Researchers have created an exciting artificial photosynthesis system, which captures carbon dioxide and uses solar energy to convert it into plastic products and fuel.

A team at the U.S. Department of Energy (DOE)'s Berkeley Lab have created a system of semiconducting nanowires and bacteria to mimic the natural photosynthetic process, which plants use to create food.

The artificial photosynthetic system can turn a combination of carbon dioxide and water into acetate, the most common building block today for new chemicals.

“In natural photosynthesis, leaves harvest solar energy and carbon dioxide is reduced and combined with water for the synthesis of molecular products that form biomass,” says researcher Chris Chang, an expert in catalysts for carbon-neutral energy conversions.

“In our system, nanowires harvest solar energy and deliver electrons to bacteria, where carbon dioxide is reduced and combined with water for the synthesis of a variety of targeted, value-added chemical products.”

The system offers a win/win situation for the environment; solar-powered green chemistry using sequestered carbon dioxide.

“Our system represents an emerging alliance between the fields of materials sciences and biology, where opportunities to make new functional devices can mix and match components of each discipline,” says Michelle Chang, an expert in biosynthesis.

“For example, the morphology of the nanowire array protects the bacteria like Easter eggs buried in tall grass so that these usually-oxygen sensitive organisms can survive in environmental carbon-dioxide sources such as flue gases.”

The system starts with an "artificial forest" of nanowire structures, consisting of silicon and titanium oxide nanowires.

The forest of nanowire arrays is populated with microbial populations that produce enzymes known to selectively catalyse the reduction of carbon dioxide.

For this study, the Berkeley team used an anaerobic bacterium that takes in electrons directly from the surrounding environment and uses them to reduce carbon dioxide.

The bacteria - Sporomusa ovate - make acetate, a versatile chemical that can be used to manufacture a diverse array of useful compounds for plastics, drug manufacture and biofuels.

Once the carbon dioxide has been reduced, genetically engineered E.coli are used to turn it into specific chemical products.

With this approach, the team achieved a solar energy conversion efficiency of up to 0.38 per cent for about 200 hours under simulated sunlight, which is about the same as that of a leaf.

The yields of target chemical molecules produced from the acetate were also encouraging: as high as 26 per cent for butanol, a fuel comparable to gasoline; 25 per cent for amorphadiene, a precursor to the antimaleria drug artemisinin; and 52 per cent for the renewable and biodegradable plastic PHB.

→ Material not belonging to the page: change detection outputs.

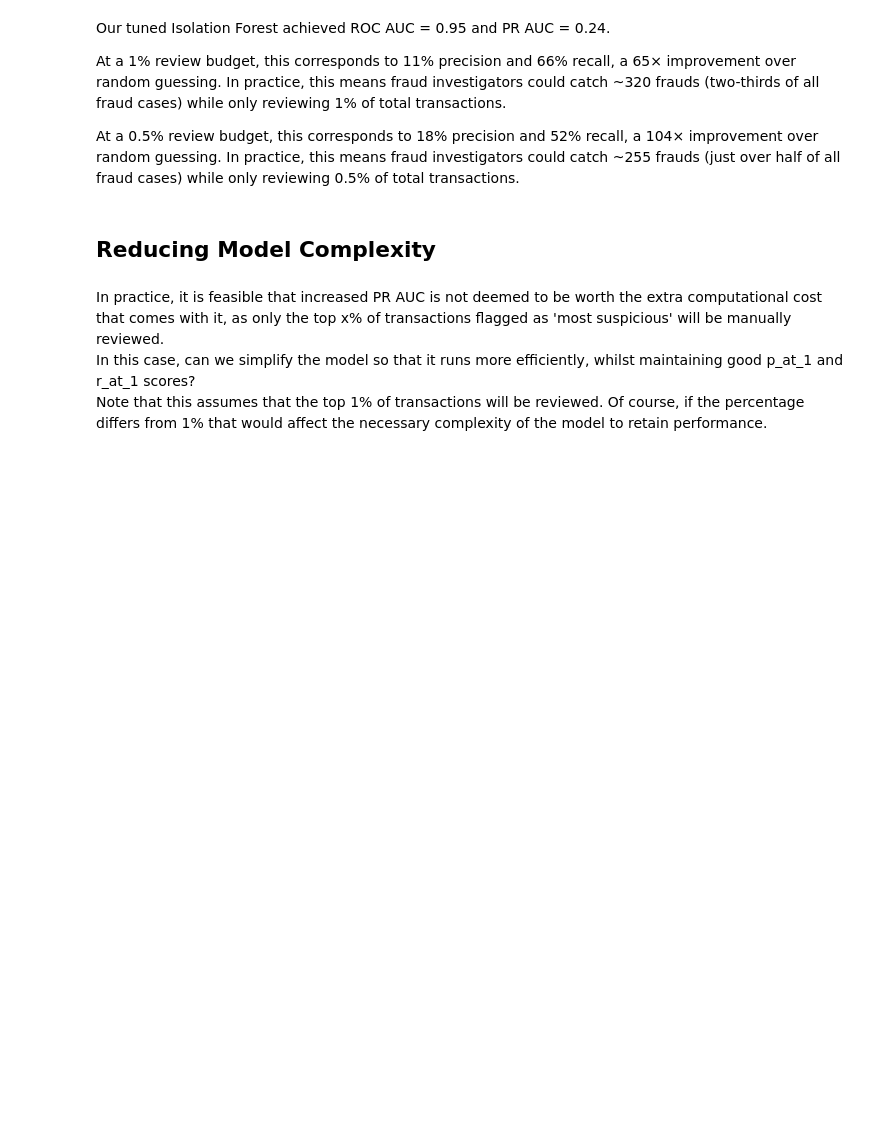
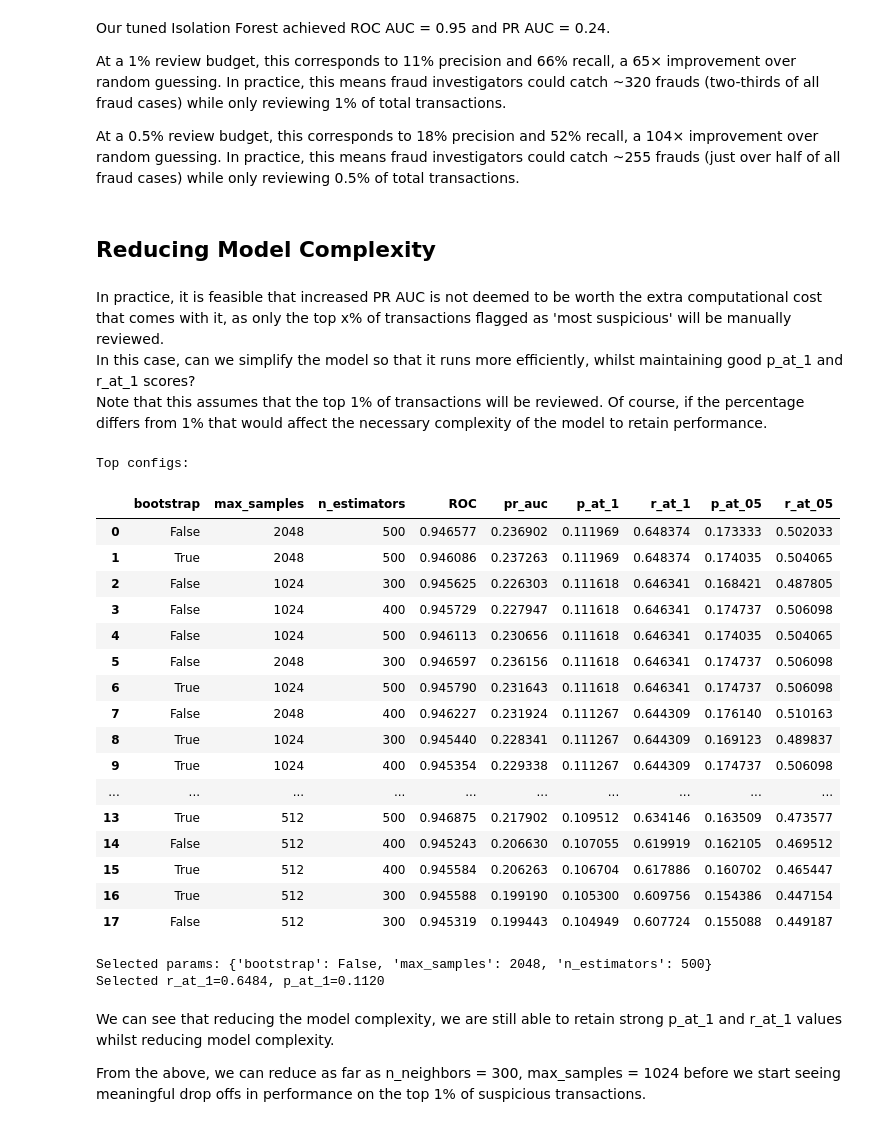
Before and after one commit to LukeHardy721/Fraud-Detection, a Jupyter notebook: notebooks/isolation_forest.ipynb, the cells around one changed output. Drawn from its saved outputs; the diff is of its cells as text; code cells hidden in the pictures; blank space fills up the shorter version.

Commit message:
Updating isolation forest to reduce model complexity

```diff
--- a/notebooks/isolation_forest.ipynb
+++ b/notebooks/isolation_forest.ipynb
@@ -297,8 +276,8 @@ SECONDARY = "p_at_1"
 # Note that I have already narrowed the param_grid down through multiple iterations
 
 param_grid = {
-    "n_estimators": [400, 500, 600],
-    "max_samples": [256, 512, 1024],
+    "n_estimators": [300, 400, 500],
+    "max_samples": [512, 1024, 2048],
     "bootstrap": [False, True],
     # Note: intentionally not tuning 'contamination' here
 }
@@ -313,30 +292,55 @@ for params in ParameterGrid(param_grid):
     iso = IsolationForest(max_features=1, random_state=42, n_jobs=-1, **params) # Used param_grid to work out max_features = 1 is optimal
     iso.fit(X_train)
 
     scores = -iso.score_samples(df_unlabelled)
 
     roc = roc_auc_score(labels, scores)
     pr_auc = average_precision_score(labels, scores)
     p_at_1, r_at_1 = precision_recall_at_k(labels, scores, k=0.01)
     p_at_05, r_at_05 = precision_recall_at_k(labels, scores, k=0.005)
 
     runs.append({**params, "ROC": roc, "pr_auc": pr_auc, "p_at_1": p_at_1, "r_at_1": r_at_1, "p_at_05": p_at_05, "r_at_05": r_at_05})
 
     primary_val = r_at_1 if PRIMARY == "r_at_1" else p_at_1
     secondary_val = p_at_1 if SECONDARY == "p_at_1" else r_at_1
     cand_tuple = (primary_val, secondary_val)
 
     if cand_tuple > best_tuple:
         best_tuple = cand_tuple
         best_params = params
         best_model = iso
         best_scores = scores
 
 results_df = pd.DataFrame(runs).sort_values(
     by=[PRIMARY, SECONDARY], ascending=[False, False]
 ).reset_index(drop=True)
 
 print("Top configs:")
 display(results_df.head(20))
 print("\nSelected params:", best_params)
 print(f"Selected {PRIMARY}={best_tuple[0]:.4f}, {SECONDARY}={best_tuple[1]:.4f}")
+# %% [output]
+Top configs:
+|  | bootstrap | max_samples | n_estimators | ROC | pr_auc | p_at_1 | r_at_1 | p_at_05 | r_at_05 |
+| 0 | False | 2048 | 500 | 0.946577 | 0.236902 | 0.111969 | 0.648374 | 0.173333 | 0.502033 |
+| 1 | True | 2048 | 500 | 0.946086 | 0.237263 | 0.111969 | 0.648374 | 0.174035 | 0.504065 |
+| 2 | False | 1024 | 300 | 0.945625 | 0.226303 | 0.111618 | 0.646341 | 0.168421 | 0.487805 |
+| 3 | False | 1024 | 400 | 0.945729 | 0.227947 | 0.111618 | 0.646341 | 0.174737 | 0.506098 |
+| 4 | False | 1024 | 500 | 0.946113 | 0.230656 | 0.111618 | 0.646341 | 0.174035 | 0.504065 |
+| 5 | False | 2048 | 300 | 0.946597 | 0.236156 | 0.111618 | 0.646341 | 0.174737 | 0.506098 |
+| 6 | True | 1024 | 500 | 0.945790 | 0.231643 | 0.111618 | 0.646341 | 0.174737 | 0.506098 |
+| 7 | False | 2048 | 400 | 0.946227 | 0.231924 | 0.111267 | 0.644309 | 0.176140 | 0.510163 |
+| 8 | True | 1024 | 300 | 0.945440 | 0.228341 | 0.111267 | 0.644309 | 0.169123 | 0.489837 |
+| 9 | True | 1024 | 400 | 0.945354 | 0.229338 | 0.111267 | 0.644309 | 0.174737 | 0.506098 |
+| ... | ... | ... | ... | ... | ... | ... | ... | ... | ... |
+| 13 | True | 512 | 500 | 0.946875 | 0.217902 | 0.109512 | 0.634146 | 0.163509 | 0.473577 |
+| 14 | False | 512 | 400 | 0.945243 | 0.206630 | 0.107055 | 0.619919 | 0.162105 | 0.469512 |
+| 15 | True | 512 | 400 | 0.945584 | 0.206263 | 0.106704 | 0.617886 | 0.160702 | 0.465447 |
+| 16 | True | 512 | 300 | 0.945588 | 0.199190 | 0.105300 | 0.609756 | 0.154386 | 0.447154 |
+| 17 | False | 512 | 300 | 0.945319 | 0.199443 | 0.104949 | 0.607724 | 0.155088 | 0.449187 |
+Selected params: {'bootstrap': False, 'max_samples': 2048, 'n_estimators': 500}
+Selected r_at_1=0.6484, p_at_1=0.1120
+# %% [markdown]
+We can see that reducing the model complexity, we are still able to retain strong p_at_1 and r_at_1 values whilst reducing model complexity.
+
+From the above, we can reduce as far as n_neighbors = 300, max_samples = 1024 before we start seeing meaningful drop offs in performance on the top 1% of suspicious transactions.
```
Also changed, not shown: parts of 2 cells of this notebook.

“We are currently working on our second generation system which has a solar-to-chemical conversion efficiency of 3 per cent,” said Peidong Yang, a chemist and leader of the study.

“Once we can reach a conversion efficiency of 10per cent in a cost effective manner, the technology should be commercially viable.”

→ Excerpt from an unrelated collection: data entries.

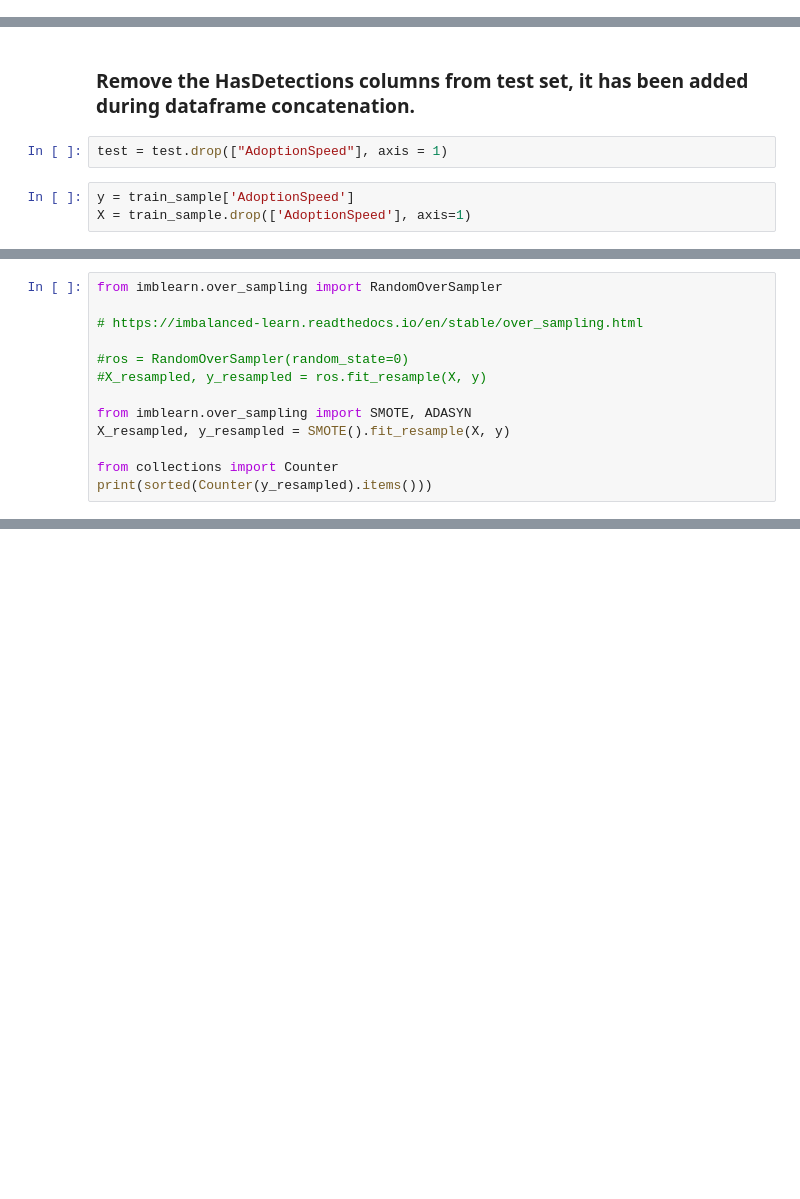
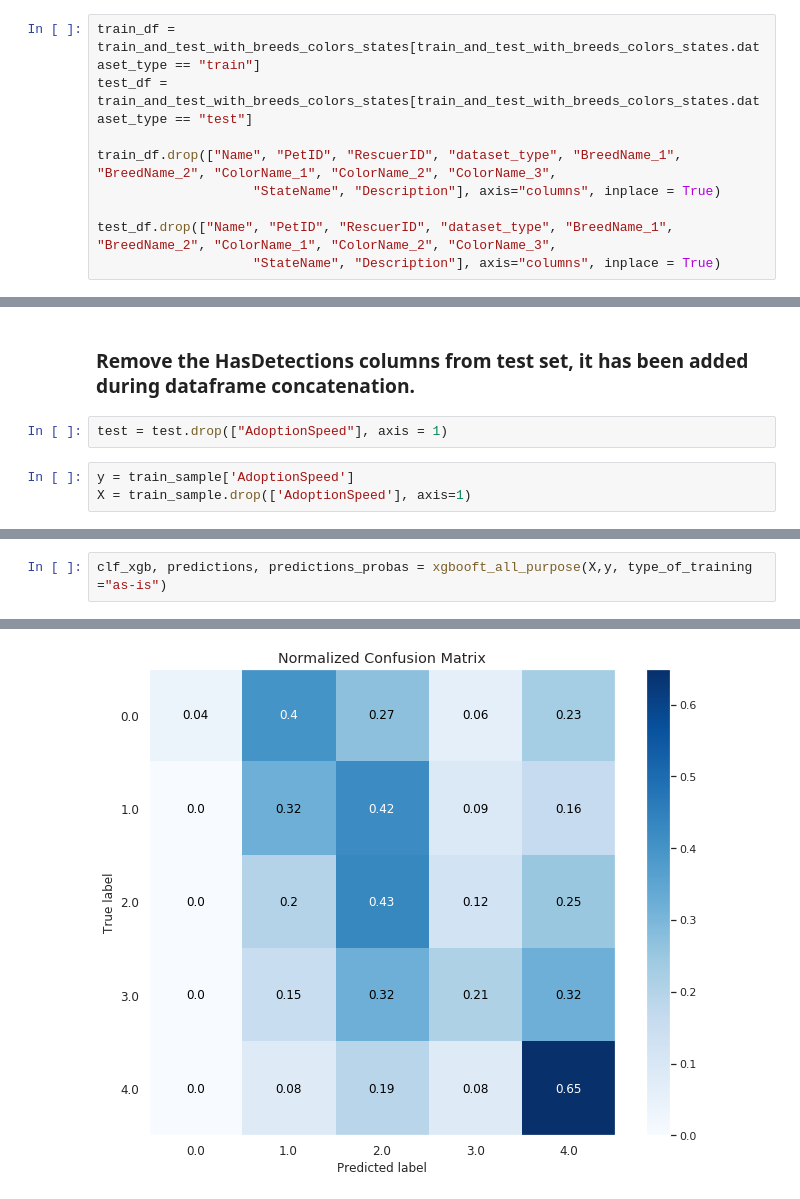
Before and after one commit to praxitelisk/PetFinder.my-Adoption-Prediction, a Jupyter notebook: PetFinder EDA + Baseline XGBoost.ipynb, the cells around one changed output, grey strips where cells are left out. Drawn from its saved outputs; the diff is of its cells as text; blank space fills up the shorter version.

```diff
--- a/PetFinder EDA + Baseline XGBoost.ipynb
+++ b/PetFinder EDA + Baseline XGBoost.ipynb
@@ -884,0 +888,9 @@ test_df = train_and_test_with_breeds_colors_states[train_and_test_with_breeds_co
+# %%
+train_df = train_and_test_with_breeds_colors_states[train_and_test_with_breeds_colors_states.dataset_type == "train"]
+test_df = train_and_test_with_breeds_colors_states[train_and_test_with_breeds_colors_states.dataset_type == "test"]
+
+train_df.drop(["Name", "PetID", "RescuerID", "dataset_type", "BreedName_1", "BreedName_2", "ColorName_1", "ColorName_2", "ColorName_3",
+                    "StateName", "Description"], axis="columns", inplace = True)
+
+test_df.drop(["Name", "PetID", "RescuerID", "dataset_type", "BreedName_1", "BreedName_2", "ColorName_1", "ColorName_2", "ColorName_3",
+                    "StateName", "Description"], axis="columns", inplace = True)
@@ -954,13 +1022,0 @@ X = train_sample.drop(['AdoptionSpeed'], axis=1)
-# %%
-from imblearn.over_sampling import RandomOverSampler
-
-# https://imbalanced-learn.readthedocs.io/en/stable/over_sampling.html
-
-#ros = RandomOverSampler(random_state=0)
-#X_resampled, y_resampled = ros.fit_resample(X, y)
-
-from imblearn.over_sampling import SMOTE, ADASYN
-X_resampled, y_resampled = SMOTE().fit_resample(X, y)
-
-from collections import Counter
-print(sorted(Counter(y_resampled).items()))
@@ -1036,0 +1269,3 @@ elapsed time in seconds:  154.9750518798828
+# %%
+clf_xgb, predictions, predictions_probas = xgbooft_all_purpose(X,y, type_of_training ="as-is")
+# %% [output]
@@ -1036,0 +1289 @@ elapsed time in seconds:  154.9750518798828
+[figure, added]
```
Also changed, not shown: parts of 38 cells of this notebook.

A paper describing the progress so far has been published in the journal Nano Letters